#### [Prompt]
Below are records; copy every line among them that contains the word "empty".

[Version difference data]
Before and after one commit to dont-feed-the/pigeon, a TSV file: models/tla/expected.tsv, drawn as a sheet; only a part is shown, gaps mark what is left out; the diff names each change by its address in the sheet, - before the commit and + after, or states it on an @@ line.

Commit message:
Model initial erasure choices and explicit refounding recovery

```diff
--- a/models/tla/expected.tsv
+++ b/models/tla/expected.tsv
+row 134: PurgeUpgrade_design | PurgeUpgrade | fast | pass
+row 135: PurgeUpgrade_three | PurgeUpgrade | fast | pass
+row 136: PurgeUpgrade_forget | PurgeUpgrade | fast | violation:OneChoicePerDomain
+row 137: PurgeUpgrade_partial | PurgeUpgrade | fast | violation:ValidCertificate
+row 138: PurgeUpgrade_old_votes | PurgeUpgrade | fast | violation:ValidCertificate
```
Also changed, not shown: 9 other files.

...

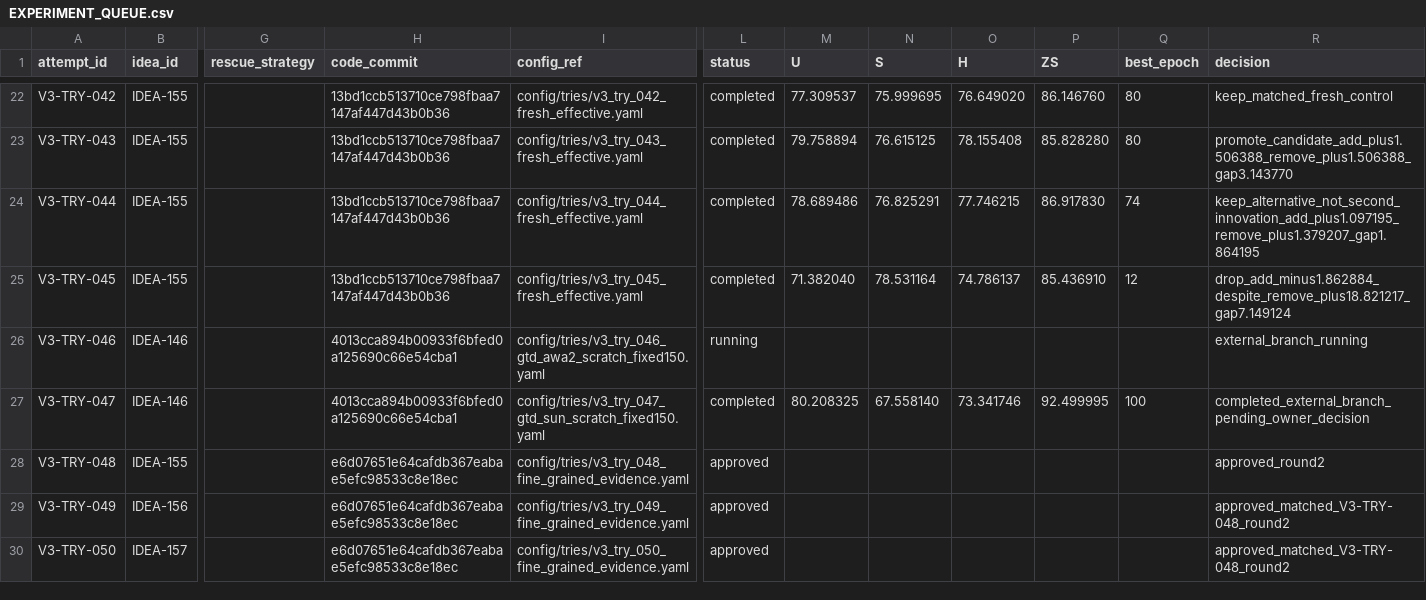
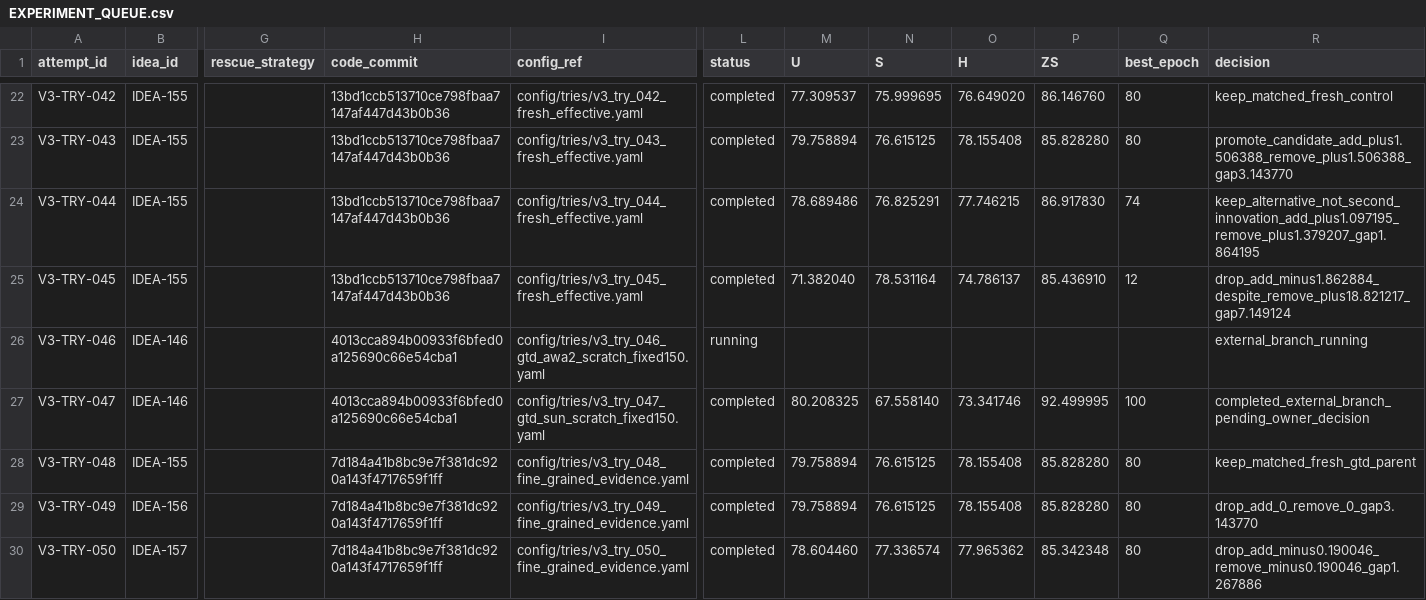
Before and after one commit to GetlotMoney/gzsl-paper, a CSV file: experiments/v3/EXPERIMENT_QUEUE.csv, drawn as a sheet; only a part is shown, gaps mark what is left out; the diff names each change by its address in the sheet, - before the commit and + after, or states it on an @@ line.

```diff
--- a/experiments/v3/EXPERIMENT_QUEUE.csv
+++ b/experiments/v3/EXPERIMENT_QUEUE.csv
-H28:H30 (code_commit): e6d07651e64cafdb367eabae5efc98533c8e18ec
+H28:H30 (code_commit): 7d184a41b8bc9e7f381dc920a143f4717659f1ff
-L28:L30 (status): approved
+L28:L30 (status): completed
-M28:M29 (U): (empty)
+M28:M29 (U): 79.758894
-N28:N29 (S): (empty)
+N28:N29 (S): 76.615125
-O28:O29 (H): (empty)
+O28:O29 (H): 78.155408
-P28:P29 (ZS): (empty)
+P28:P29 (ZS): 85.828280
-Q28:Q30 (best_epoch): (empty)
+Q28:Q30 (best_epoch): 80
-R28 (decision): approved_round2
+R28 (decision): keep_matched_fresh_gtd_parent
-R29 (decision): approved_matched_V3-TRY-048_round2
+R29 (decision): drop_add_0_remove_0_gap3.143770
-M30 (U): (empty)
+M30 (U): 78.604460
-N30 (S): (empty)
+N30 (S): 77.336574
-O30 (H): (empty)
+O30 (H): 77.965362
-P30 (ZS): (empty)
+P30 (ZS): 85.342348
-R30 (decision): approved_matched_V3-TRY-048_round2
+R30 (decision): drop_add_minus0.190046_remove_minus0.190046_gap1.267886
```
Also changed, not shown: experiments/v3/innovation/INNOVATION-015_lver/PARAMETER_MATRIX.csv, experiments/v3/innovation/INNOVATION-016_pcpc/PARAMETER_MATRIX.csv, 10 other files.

==

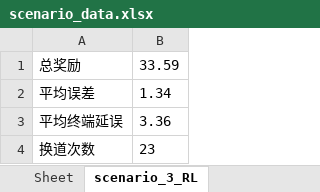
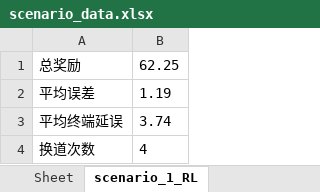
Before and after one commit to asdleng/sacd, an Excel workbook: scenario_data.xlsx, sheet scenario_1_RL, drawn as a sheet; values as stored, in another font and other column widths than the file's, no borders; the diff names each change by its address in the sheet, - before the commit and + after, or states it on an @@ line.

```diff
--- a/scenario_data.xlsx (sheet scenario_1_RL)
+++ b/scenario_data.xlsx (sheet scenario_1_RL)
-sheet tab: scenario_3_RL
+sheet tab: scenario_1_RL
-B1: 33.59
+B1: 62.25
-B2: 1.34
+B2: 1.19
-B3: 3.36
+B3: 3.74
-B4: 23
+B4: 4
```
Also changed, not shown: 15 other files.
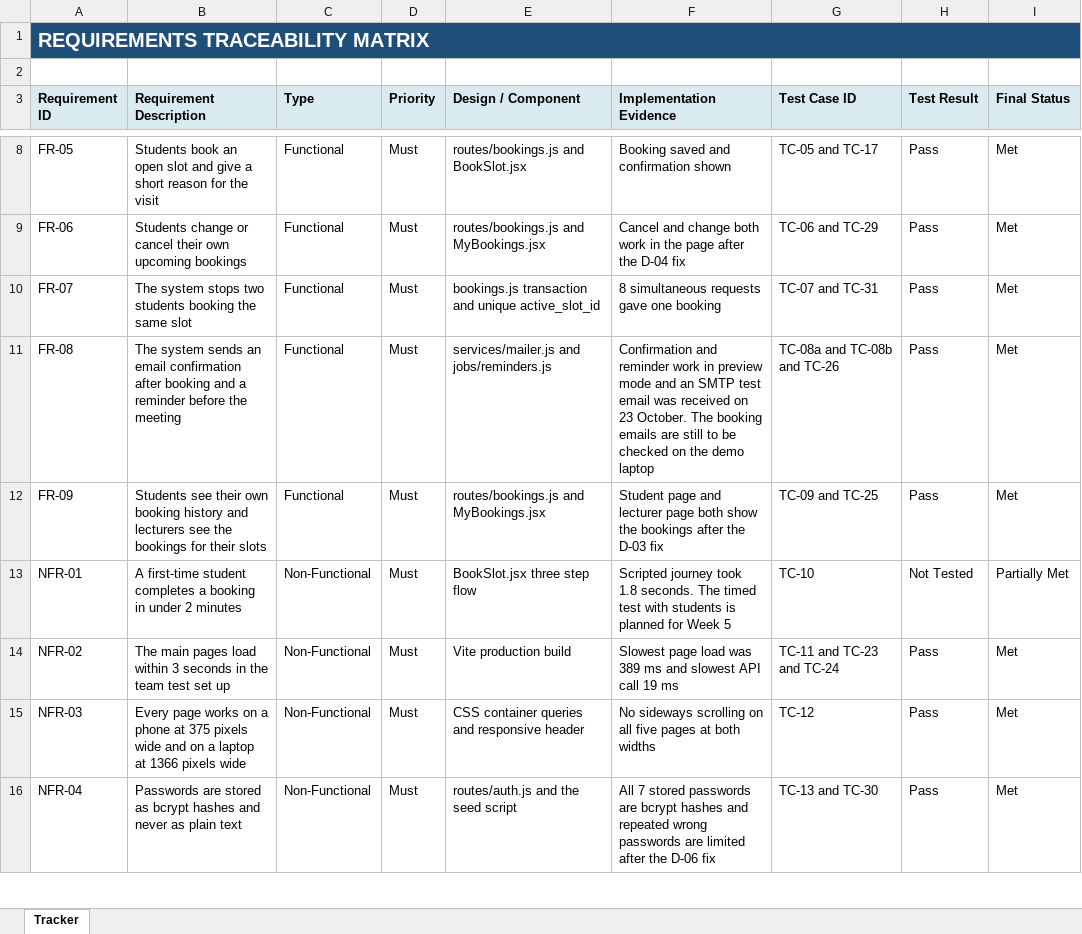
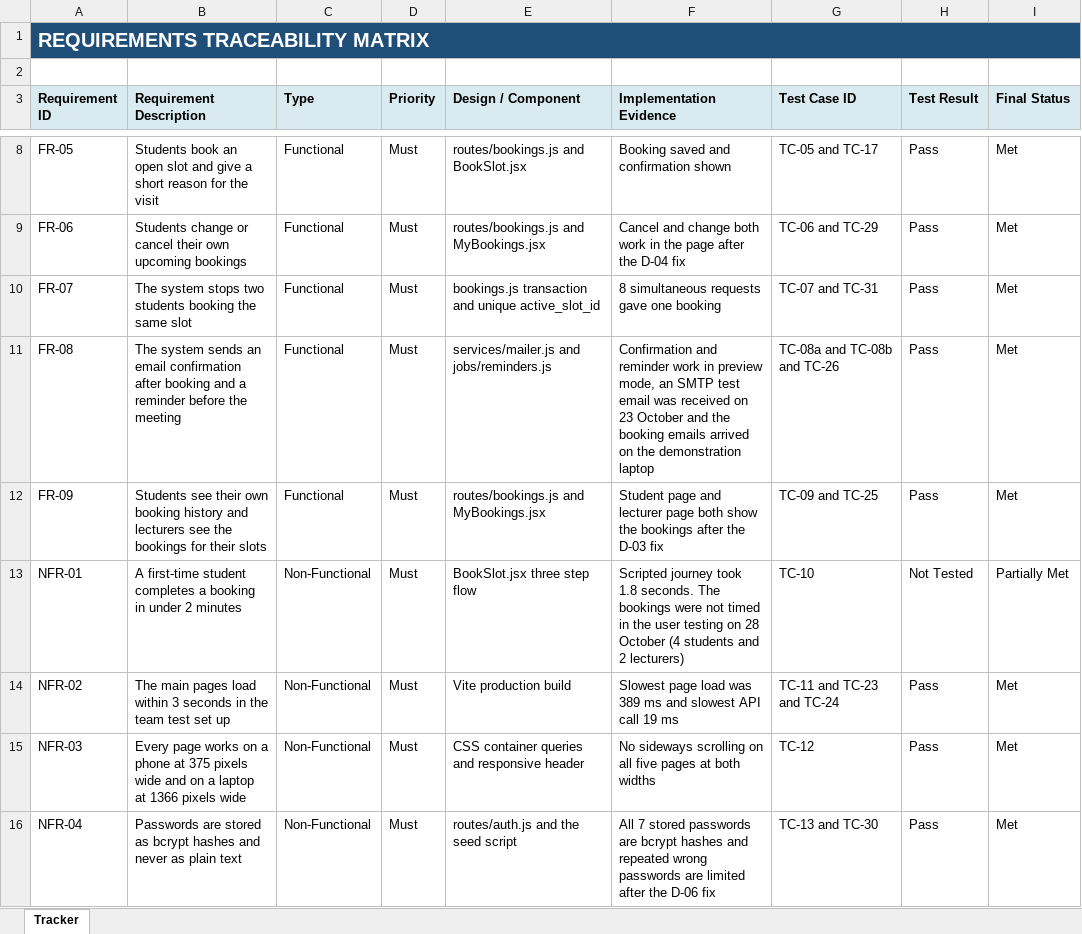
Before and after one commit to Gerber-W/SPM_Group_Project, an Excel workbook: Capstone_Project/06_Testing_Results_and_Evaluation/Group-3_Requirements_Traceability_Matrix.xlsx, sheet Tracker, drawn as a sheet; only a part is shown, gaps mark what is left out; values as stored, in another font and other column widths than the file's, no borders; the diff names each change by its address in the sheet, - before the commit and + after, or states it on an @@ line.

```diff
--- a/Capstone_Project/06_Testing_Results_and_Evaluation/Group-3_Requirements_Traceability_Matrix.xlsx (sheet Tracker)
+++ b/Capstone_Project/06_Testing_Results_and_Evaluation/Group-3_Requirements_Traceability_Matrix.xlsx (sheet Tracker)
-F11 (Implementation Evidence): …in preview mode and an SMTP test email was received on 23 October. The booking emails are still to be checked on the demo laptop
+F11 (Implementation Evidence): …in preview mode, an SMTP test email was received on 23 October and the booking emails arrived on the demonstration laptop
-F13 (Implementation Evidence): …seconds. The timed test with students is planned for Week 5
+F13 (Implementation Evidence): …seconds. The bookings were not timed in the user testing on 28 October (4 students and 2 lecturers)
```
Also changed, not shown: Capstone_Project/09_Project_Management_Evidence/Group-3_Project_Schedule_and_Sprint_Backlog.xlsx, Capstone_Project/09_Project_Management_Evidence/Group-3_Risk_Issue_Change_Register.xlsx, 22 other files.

#### [Exercise output]
-M28:M29 (U): (empty)
-N28:N29 (S): (empty)
-O28:O29 (H): (empty)
-P28:P29 (ZS): (empty)
-Q28:Q30 (best_epoch): (empty)
-M30 (U): (empty)
-N30 (S): (empty)
-O30 (H): (empty)
-P30 (ZS): (empty)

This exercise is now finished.